As we reported last week, more than 95 percent of the workers who took New York City officials and contractors to court over health problems stemming from the rescue and recovery operations at Ground Zero approved a $625 million settlement to cover their health claims. But according to The Wall Street Journal, 325 of those who have applied for the settlement have already been rejected by the federal judge overseeing the case, because they purportedly waited too long to file their lawsuits.
Those left out include heroes like Rich Dambakly, who spent four months working without a day off at Ground Zero after the attacks. According to the Star News, the North Carolina man developed a cough while working at the site, and later was diagnosed with a rare blood cancer. Dambakly missed the arbitrary filing deadline by a mere 14 days.
“I have five children. If I happen to die tomorrow with cancer what happens to them?” Dambakly said in an interview with WECT.com. “They suffer and I’m just a story.”
Dambakly’s lawyer, Matthew McCauley, of the law firm of Parker Waichman Alonso LLP, told the Wall Street Journal that the Zadroga bill may the only chance for Dambakly and others like him to get compensation because “they’re seeing the court dismiss every claim they put in.” Parker Waichman Alonso LLP represents a dozen other World Trade Center Workers who are in the same position as Dambakly.
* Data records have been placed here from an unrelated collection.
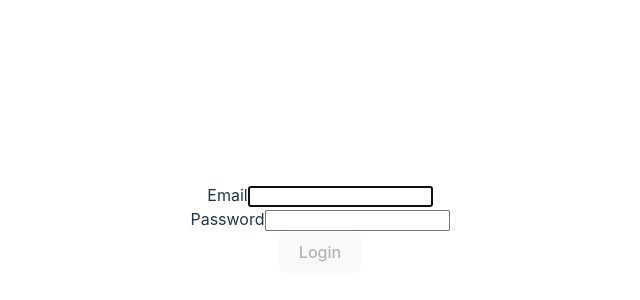
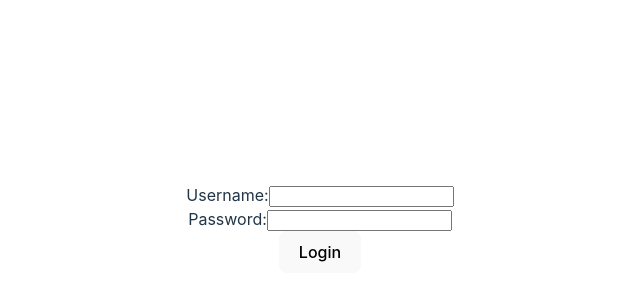
Before and after one commit to brandon-medina/Capstone, a React (Vite) app: page /login in a window 1280 px wide. Shown: the part 172-472 px from the top of the page, without its empty margins (320-960 px from the left). Built offline with nearby package versions, Linux system fonts and the light colour scheme.

Commit message:
Made some changes and added missing react and redux packages

```diff
--- a/package.json
+++ b/package.json
@@ -10,8 +10,10 @@
     "preview": "vite preview"
   },
   "dependencies": {
+    "@reduxjs/toolkit": "^2.2.1",
     "react": "^18.2.0",
     "react-dom": "^18.2.0",
+    "react-redux": "^9.1.0",
     "react-router-dom": "^6.22.2"
   },
   "devDependencies": {
--- a/src/api.js
+++ b/src/api.js
@@ -1,30 +1,17 @@
 import { createApi, fetchBaseQuery } from '@reduxjs/toolkit/query/react';
 
-// Define our single API slice object
 export const apiSlice = createApi({
   reducerPath: 'api',
-  baseQuery: fetchBaseQuery({
-    baseUrl: 'https://fakestoreapi.com',
-    prepareHeaders: (headers) => {
-        const token = localStorage.getItem('token');
-        if (token) {
-          headers.set('Authorization', `Bearer ${token}`);
-        }
-        return headers;
-    },
- }),
+  baseQuery: fetchBaseQuery({ baseUrl: 'https://fakestoreapi.com/' }),
   endpoints: (builder) => ({
-    // Define an endpoint for logging in
     loginUser: builder.mutation({
       query: (credentials) => ({
-        url: '/auth/login',
+        url: 'auth/login',
         method: 'POST',
         body: credentials,
       }),
     }),
-    // Add more endpoints here as needed
   }),
 });
 
-// Export hooks for usage in functional components
 export const { useLoginUserMutation } = apiSlice;
--- a/src/components/Login.jsx
+++ b/src/components/Login.jsx
@@ -1,76 +1,33 @@
-import React, { useState } from "react";
-import Form from "react-bootstrap/Form";
-import Button from "react-bootstrap/Button";
-import "../";
+import React, { useState } from 'react';
+import { useNavigate } from 'react-router-dom'; // Import useNavigate for redirection after login
 
-export default function Login() {
+const Login = () => {
+  const [username, setUsername] = useState('');
+  const [password, setPassword] = useState('');
+  const navigate = useNavigate();
 
-  const [email, setEmail] = useState("");
+  const handleSubmit = async (e) => {
+    e.preventDefault();
+    const result = await loginUser({ username, password }).unwrap();
 
-  const [password, setPassword] = useState("");
-
-  function validateForm() {
-
-    return email.length > 0 && password.length > 0;
-
-  }
-
-  function handleSubmit(event) {
-
-    event.preventDefault();
-
-  }
+    if (result) {
+      navigate('/some-protected-route'); // Redirect on success
+    }
+  };
 
   return (
+    <form onSubmit={handleSubmit}>
+      <div>
+        <label>Username:</label>
+        <input type="text" value={username} onChange={(e) => setUsername(e.target.value)} />
+      </div>
+      <div>
+        <label>Password:</label>
+        <input type="password" value={password} onChange={(e) => setPassword(e.target.value)} />
+      </div>
+      <button type="submit">Login</button>
+    </form>
+  );
+};
 
-    <div className="Login">
-
-      <Form onSubmit={handleSubmit}>
-
-        <Form.Group size="lg" controlId="email">
-
-          <Form.Label>Email</Form.Label>
-
-          <Form.Control
-
-            autoFocus
-
-            type="email"
-
-            value={email}
-
-            onChange={(e) => setEmail(e.target.value)}
-
-          />
-
-        </Form.Group>
-
-        <Form.Group size="lg" controlId="password">
-
-          <Form.Label>Password</Form.Label>
-
-          <Form.Control
-
-            type="password"
-
-            value={password}
-
-            onChange={(e) => setPassword(e.target.value)}
-
-          />
-
-        </Form.Group>
-
-        <Button block size="lg" type="submit" disabled={!validateForm()}>
-
-          Login
-
-        </Button>
-
-      </Form>
-
-    </div>
-
-  );
-
-}
+export default Login;
```
Also changed, not shown: 1 other file (tests, documents, lock files or other folders).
If the Zadroga 9/11 Health and Compensation Act doesn’t pass, there won’t be a quick end to World Trade Center litigation, despite the recently approved settlement, according to US Rep. Carolyn Maloney (D-Manhattan).
“We have to expect more litigation from the thousands who have or will develop 9/11 conditions and were not part of the settlement,” Maloney told The Wall Street Journal.